> [ACTIVITY] Extract all lines that hold "translateY" from the records below.

> [Version comparison data]
□ □ □ □

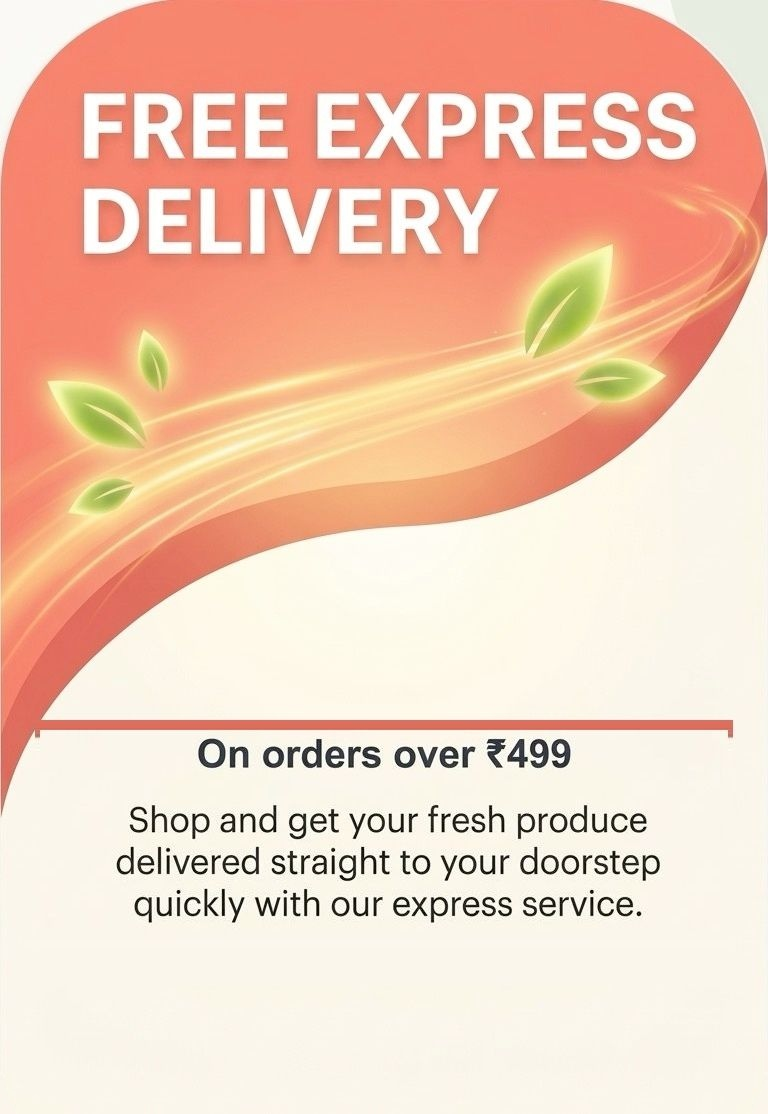
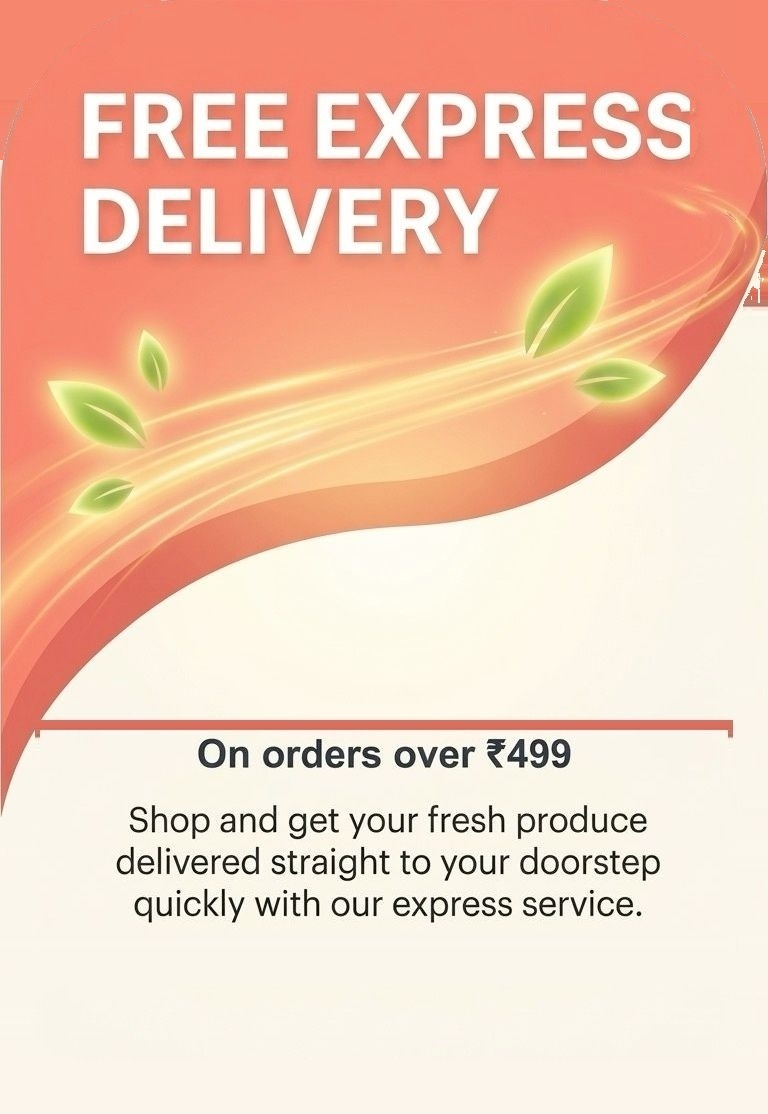
feat(promo-card2): eliminate grid gaps with full-length coral arch background and elevate truck trajectory above headline

diff --git a/src/app/globals.css b/src/app/globals.css
@@ -154,7 +154,7 @@ body {
 @keyframes truckGoldTrailLeftToRight {
   0% {
     left: -32%;
-    top: 29%;
+    top: 26%;
     transform: translateY(0px) rotateZ(3deg) scale(1.02);
     opacity: 0;
   }
@@ -163,17 +163,17 @@ body {
   }
   25% {
     left: 10%;
-    top: 41%;
+    top: 35%;
     transform: translateY(-2px) rotateZ(1deg) scale(1.08);
   }
   50% {
     left: 46%;
-    top: 50%;
+    top: 40%;
     transform: translateY(0px) rotateZ(-1deg) scale(1.14);
   }
   75% {
     left: 80%;
-    top: 46%;
+    top: 36%;
     transform: translateY(-2px) rotateZ(1deg) scale(1.10);
   }
   95% {
@@ -181,7 +181,7 @@ body {
   }
   100% {
     left: 118%;
-    top: 42%;
+    top: 32%;
     transform: translateY(0px) rotateZ(2deg) scale(1.04);
     opacity: 0;
   }
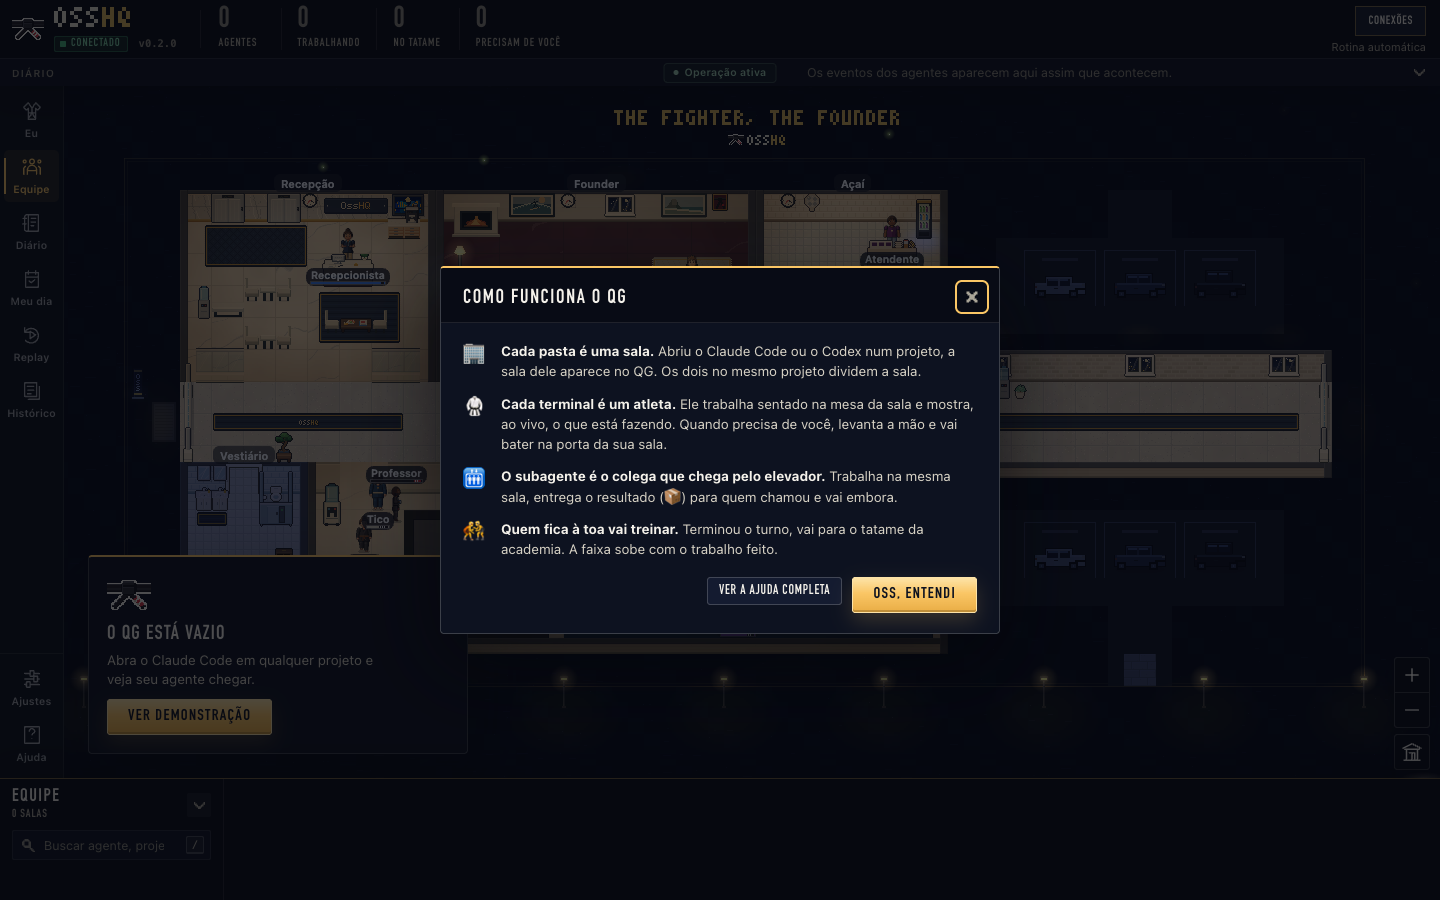
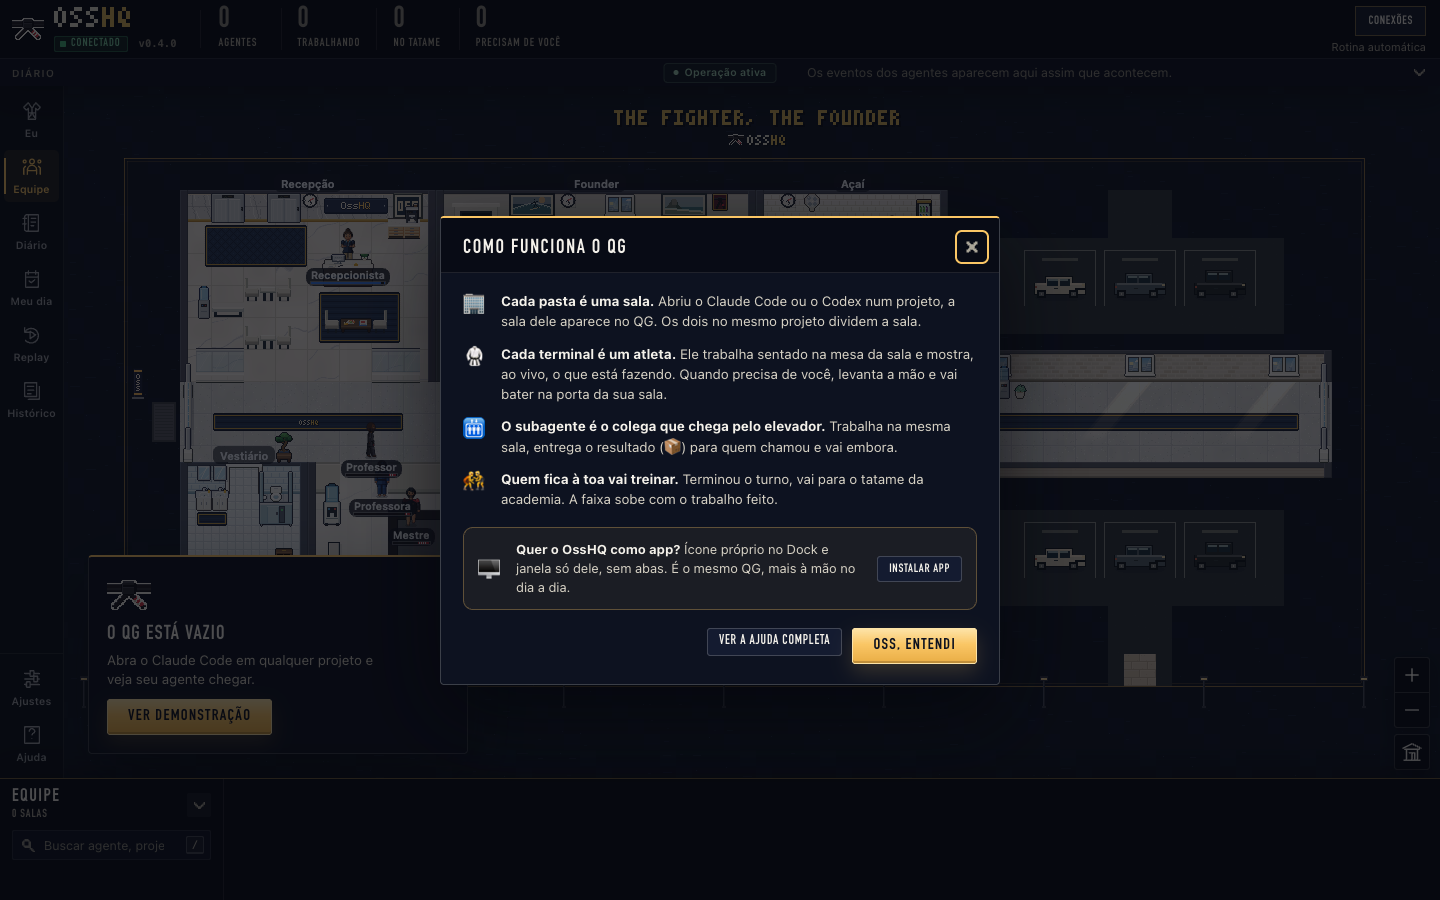
docs: o passo 1 mostra o convite para usar o QG como app
Com a 0.4.0, a primeira tela oferece instalar o QG como app: um clique em Instalar app no Chrome e no Edge,
Arquivo › Adicionar ao Dock no Safari. A foto é a primeira tela de uma instalação real da v0.4.0.

diff --git a/README.md b/README.md
@@ -47,11 +47,12 @@ O Node.js vem dentro do app: sem npm, git nem Docker.
 
 ## Primeiros passos
 
-**1. Abra o QG.** Ele fica em **http://localhost:4747** e liga sozinho junto com o computador: deixe nos favoritos. Na
-primeira vez ele está vazio e mostra como funciona.
+**1. Abra o QG.** No fim da instalação ele abre sozinho no navegador, em **http://localhost:4747**, e daí em diante liga
+junto com o computador. Na primeira vez ele está vazio, mostra como funciona e oferece virar app, com ícone no Dock e
+janela própria: no Chrome e no Edge é um clique em **Instalar app**; no Safari, *Arquivo › Adicionar ao Dock*.
 
 <p align="center">
-  <img src="assets/passo-qg-vazio.png" width="820" alt="O QG recém-instalado: vazio, com o guia Como funciona o QG e o card O QG está vazio com o botão Ver demonstração" />
+  <img src="assets/passo-qg-vazio.png" width="820" alt="O QG recém-instalado: vazio, com o guia Como funciona o QG, o convite Quer o OssHQ como app com o botão Instalar app e o card O QG está vazio" />
 </p>
 
 **2. Uma pasta por projeto.** Crie uma pasta para cada projeto, por exemplo `Documentos/Projetos/Loja`. Cada pasta vira

diff --git a/README.en.md b/README.en.md
@@ -47,11 +47,12 @@ Node.js ships inside the app: no npm, git or Docker.
 
 ## First steps
 
-**1. Open the HQ.** It lives at **http://localhost:4747** and starts with your computer: bookmark it. The first time it
-is empty and shows how it works.
+**1. Open the HQ.** At the end of the install it opens by itself in your browser, at **http://localhost:4747**, and from
+then on it starts with your computer. The first time it is empty, shows how it works and offers to become an app, with
+its own Dock icon and window: in Chrome and Edge it is one click on **Install app**; in Safari, *File › Add to Dock*.
 
 <p align="center">
-  <img src="assets/passo-qg-vazio.png" width="820" alt="The freshly installed HQ: empty, with the How the HQ works guide and the empty-HQ card with the See demo button" />
+  <img src="assets/passo-qg-vazio.png" width="820" alt="The freshly installed HQ: empty, with the How the HQ works guide, the Want OssHQ as an app invitation with the Install app button and the empty-HQ card" />
 </p>
 
 **2. One folder per project.** Create a folder for each project, for example `Documents/Projects/Shop`. Each folder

□ □ □ □

> [ANSWER SPACE]
     transform: translateY(0px) rotateZ(3deg) scale(1.02);
     transform: translateY(-2px) rotateZ(1deg) scale(1.08);
     transform: translateY(0px) rotateZ(-1deg) scale(1.14);
     transform: translateY(-2px) rotateZ(1deg) scale(1.10);
     transform: translateY(0px) rotateZ(2deg) scale(1.04);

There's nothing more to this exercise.